If you are unhappy about the outcome
Decisions made by the Independent Decision-making Body or staff following an investigation
You do not have the right to appeal a decision by the Independent Decision-making Body, or a member of our staff, to pass the case about you on to the Bar Tribunals and Adjudication Service to arrange a disciplinary hearing. However, we can look again at the decision if you have new evidence we have not seen before or for another good reason. This might be, for example, where staff or a panel of the Independent Decision-making Body made a mistake and did not look properly at existing evidence or parts of the concern or where case law was not taken properly into account. We cannot look again at the decision just because you disagree with it.
You do however have the right to appeal a decision by the Independent Decision-making Body to fine you or give you a formal warning under our administrative sanctions system. It costs £100 to request an appeal (this can generally be refunded if you are successful) and you must ask for it within 28 days of the date of the letter informing you of the fine/written warning.
If you appeal, the decision will be looked at first by a senior decision maker at the Bar Standards Board. If they decide there has been a clear error in the decision to impose the fine and/or warning they have the power to withdraw the sanction and dismiss the case. If they decide there is no obvious reason to overturn the sanction, the appeal will be passed to the Bar Tribunal and Adjudication Service who will arrange for a panel to consider your appeal. Appeals are normally carried out on the papers, although you can request an oral hearing.
Decisions made by a Disciplinary Tribunal
You can appeal the findings made by a Disciplinary Tribunal and/or the sentence imposed. Your appeal will be heard by the High Court. You must lodge an appeal within 21 days of the Tribunal's decision. As at October 2019, the fee is £528. A copy of the stamped appellant's notice must also be served within seven days. For further information on the appeals process see our guidance on appeals.
If you are unhappy with how we have dealt with the investigation
If you would like to make a complaint about the service our staff have provided during or after an investigation, see Complain about us for details of how to use our service complaints procedure.
Discussing the concern reported about you
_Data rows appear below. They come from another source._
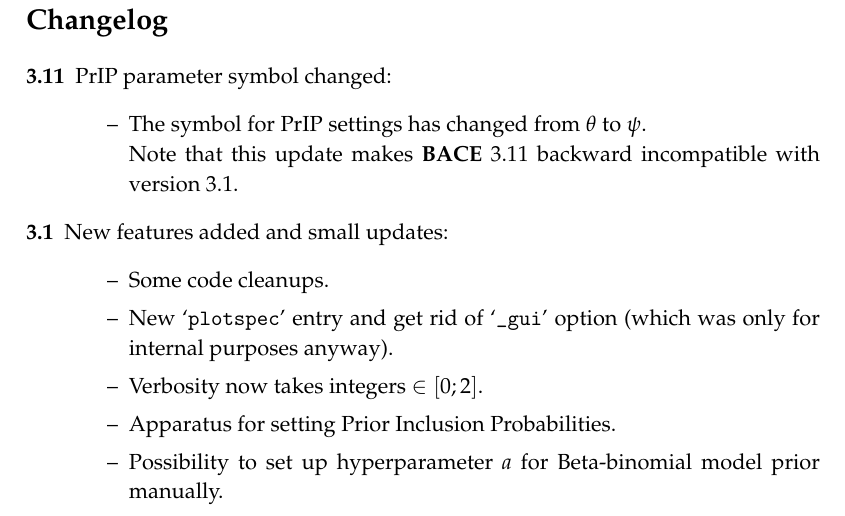
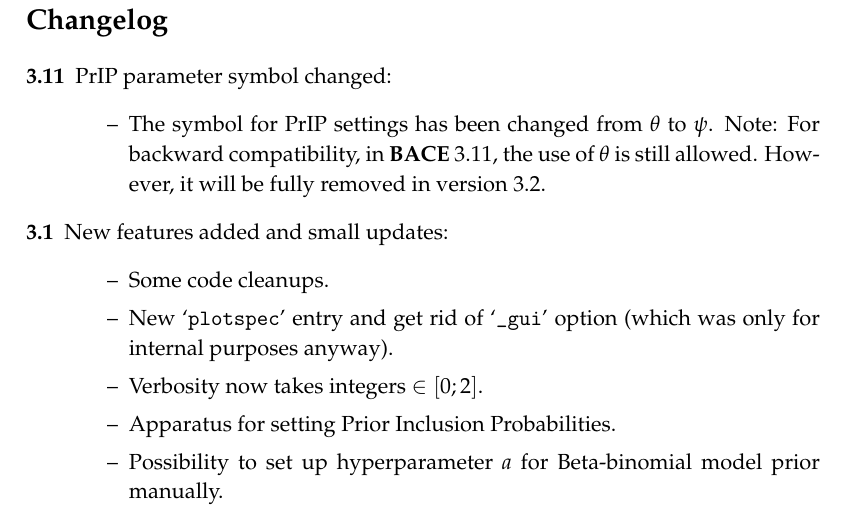
Before and after one commit to marcingretl/bace-for-gretl, a LaTeX document (doc/BACE.tex): part of page 3 of 36, cut so that both start at the same text. Compiled offline with pdfLaTeX.

Commit message:
allow use of 'theta' + info in changelog
git-svn-id: https://svn.code.sf.net/p/bace-for-gretl/code/tags/3.11@161 d066cedc-25a2-48fc-89e0-75fc5909f57a

```diff
--- a/doc/BACE.tex
+++ b/doc/BACE.tex
@@ -51,10 +51,10 @@
 	\begin{description}
 		\item[3.11] PrIP parameter symbol changed:
 			\begin{itemize}[label={--}]
-				\item The symbol for PrIP settings has changed
-					from $\theta$ to $\psi$.\newline
-					Note that this update makes \pkg{BACE} 3.11 backward
-					incompatible with version 3.1.
+				\item The symbol for PrIP settings has been changed
+					from $\theta$ to $\psi$. Note: For backward compatibility,
+					in \pkg{BACE} 3.11, the use of $\theta$ is still allowed.
+					However, it will be fully removed in version 3.2.
 			\end{itemize}
 		\item[3.1] New features added and small updates:
 			\begin{itemize}[label={--}]
```
Also changed, not shown: doc/BACE.pdf, 5 other files.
If you would like to discuss the investigation of the concern reported about you, our investigation processes, or our disciplinary process, you can phone us on 020 7611 1444 and ask to speak to the Case Officer dealing with the concern about you. Their name will be on the letters you have received from us. Alternatively, phone our switchboard on 020 7611 1444 and ask to speak to the Investigations and Enforcement Team. We are here from 9am to 5pm, Monday to Friday.
The BSB recognises that being subject to the disciplinary process can be stressful. The Wellbeing at the Bar portal provides access to a number of resources that may be helpful. The portal is supported by the Bar Council and is separate from the Bar Standards Board.